1. What gets your motor running?
Going for a bike ride. You can catch me in East Austin pedaling my ass off, usually.
2. Tell us about a work of art or literature you feel is woefully misunderstood or underappreciated.
Hmm. Art is subjective as hell, so one person’s misunderstanding of a work is another’s view that the very same work is an absolute masterpiece. I guess the most recent example I can think of is the MLK sculpture that was recently unveiled in Boston. Abstraction gets a bad rap some times.
3. You’re known for your abstract paintings and murals. How do you create your paintings – do you know what you want them to look like beforehand? Or do you just “let it flow”?
I’m definitely a “let it flow” type of artist. That’s where the jazz influence plays heavily in my work and process.
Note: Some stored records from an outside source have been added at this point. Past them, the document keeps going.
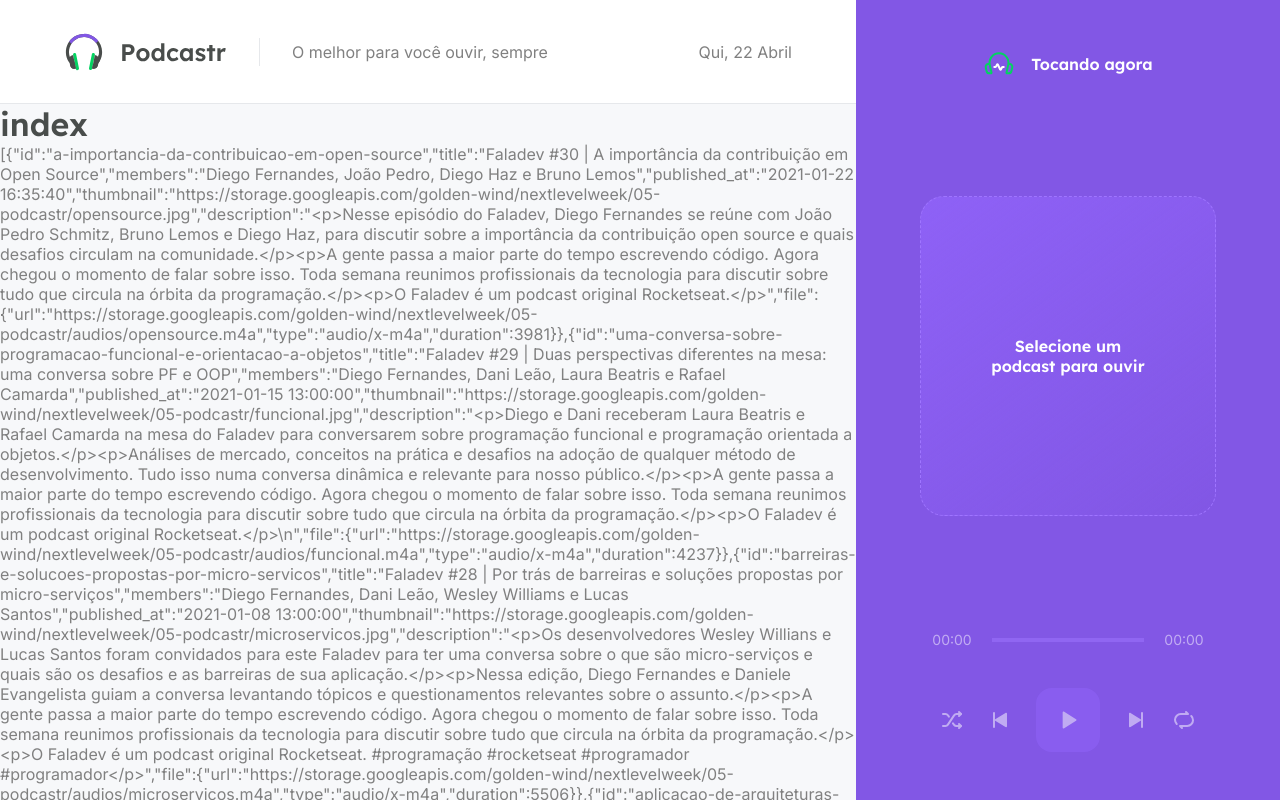
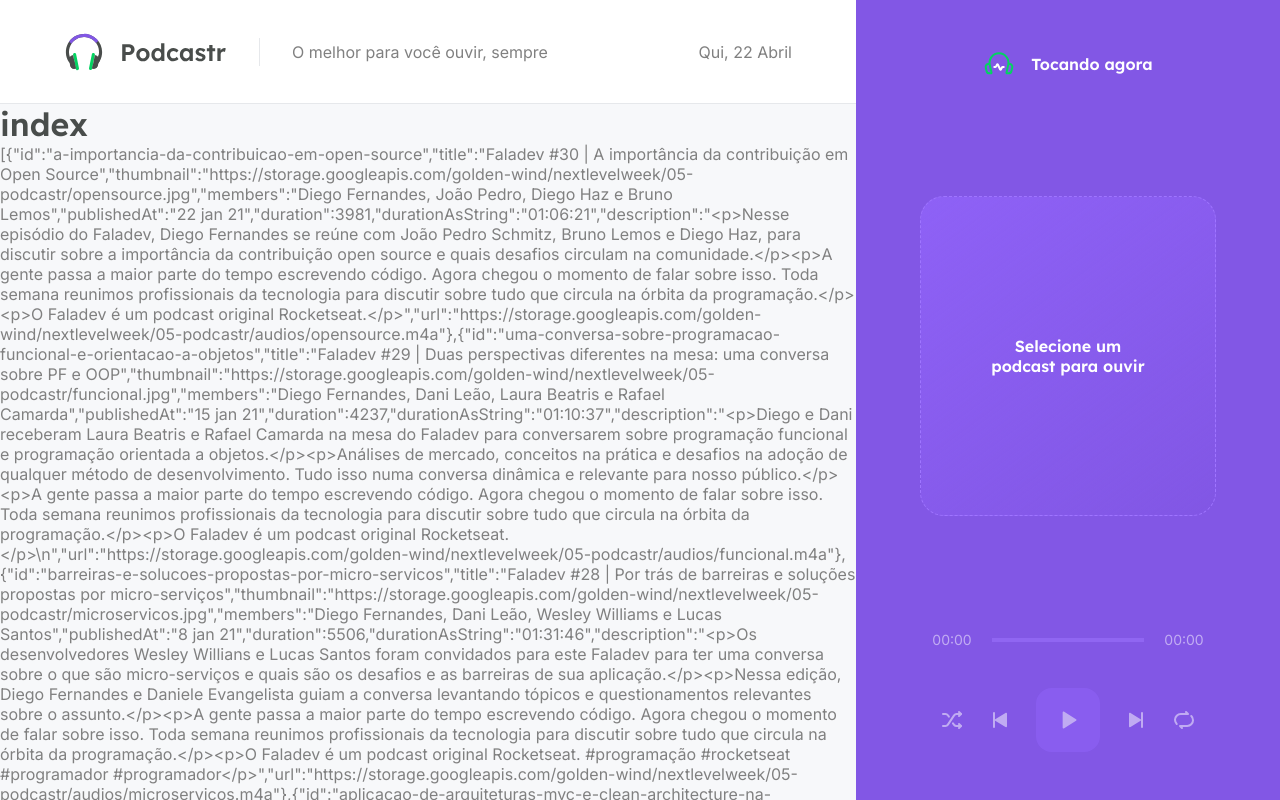
Before and after one commit to lucasellery/the-podcastr, a Next.js app: page / in a window 1280 px wide. Shown: the top 800 px of the page. Built offline with nearby package versions, Linux system fonts and the light colour scheme; data requests are answered from the project's data file.

Commit message:
data fetching

```diff
--- a/package.json
+++ b/package.json
@@ -9,6 +9,7 @@
     "server": "json-server server.json -w -d 750 -p 3333"
   },
   "dependencies": {
+    "axios": "^0.21.1",
     "date-fns": "^2.21.1",
     "next": "10.1.3",
     "react": "17.0.2",
--- a/src/pages/index.tsx
+++ b/src/pages/index.tsx
@@ -1,10 +1,28 @@
-// SPA
-// SSR
-// SSG
+import { GetStaticProps } from 'next';
+import { useEffect } from "react"
+import { api } from '../services/api';
+import { format, parseISO } from 'date-fns';
+import ptBR from 'date-fns/locale/pt-BR';
+import { convertDurationToTimeString } from '../utils/convertDurationToTimeString';
 
-import { useEffect } from "react"
+type Episode = {
+  id: string;
+  title: string;
+  memebers: string;
+  publishedAt: string;
+  thumbnail: string;
+  description: string;
+  url: string;
+  type: string;
+  duration: number;
+  durationAsString: string;
+}
 
-export default function Home(props) {
+type HomeProps = {
+  episodes: Episode[];
+}
+
+export default function Home(props: HomeProps ) {
   return (
     <>
       <h1>index</h1>
@@ -13,13 +31,33 @@
   )
 }
 
-export async function getStaticProps() {
-  const response = await fetch('http://localhost:3333/episodes');
-  const data = await response.json();
+export const getStaticProps: GetStaticProps = async () => {
+  const { data } = await api
+    .get('episodes', {
+      params: {
+        _limit: 12,
+        _sort: 'published_at',
+        _order: 'desc'
+      }
+    });
+
+    const episodes = data.map(episode => {
+      return {
+        id: episode.id,
+        title: episode.title,
+        thumbnail: episode.thumbnail,
+        members: episode.members,
+        publishedAt: format(parseISO(episode.published_at), 'd MMM yy', {locale: ptBR }),
+        duration: Number(episode.file.duration),
+        durationAsString: convertDurationToTimeString(Number(episode.file.duration)),
+        description: episode.description,
+        url: episode.file.url
+      };
+    })
 
   return {
     props: {
-      episodes: data,
+      episodes: episodes,
     },
     revalidate: 60 * 60 * 8,
   }
--- /dev/null
+++ b/src/services/api.ts
@@ -0,0 +1,5 @@
+import axios from 'axios';
+
+export const api = axios.create({
+  baseURL: 'http://localhost:3333/'
+})
--- /dev/null
+++ b/src/utils/convertDurationToTimeString.ts
@@ -0,0 +1,11 @@
+export function convertDurationToTimeString(duration: number) {
+  const hours = Math.floor(duration / 3600);
+  const minutes = Math.floor((duration % 3600) / 60);
+  const seconds = duration % 60;
+
+  const timeString = [ hours, minutes, seconds ]
+    .map(unit => String(unit).padStart(2, '0'))
+    .join(':');
+
+    return timeString;
+}
```
Also changed, not shown: 1 other file (tests, documents, lock files or other folders).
It’s difficult for me to imagine my work being planned out.
4. Who are your biggest influences?
Basquiat, Jaybo Monk, J Dilla, Kobe, Malcolm X, and my parents, Charles and Andrea Brown.
5. What do you think the point of abstract art is? What effect do you hope to accomplish with your work?
Raw expression that hopefully influences future generations to pick up where I left off and continue on their own creative journey. A new way of viewing human creativity outside of the figurative paintings that most consider “art.”
6. What would you say to someone who’s thinking about a career in art, but is afraid to make the leap?
No risk, no reward. It’s cliche, but it’s absolutely true. I took the leap over a decade ago and I haven’t looked back since.
7. What changes have you noticed in the Austin art scene over the past few years?
Change is the only constant with regards to this city, to be honest. I used to really be bummed out about it, but I think I’m pretty used to it at this point.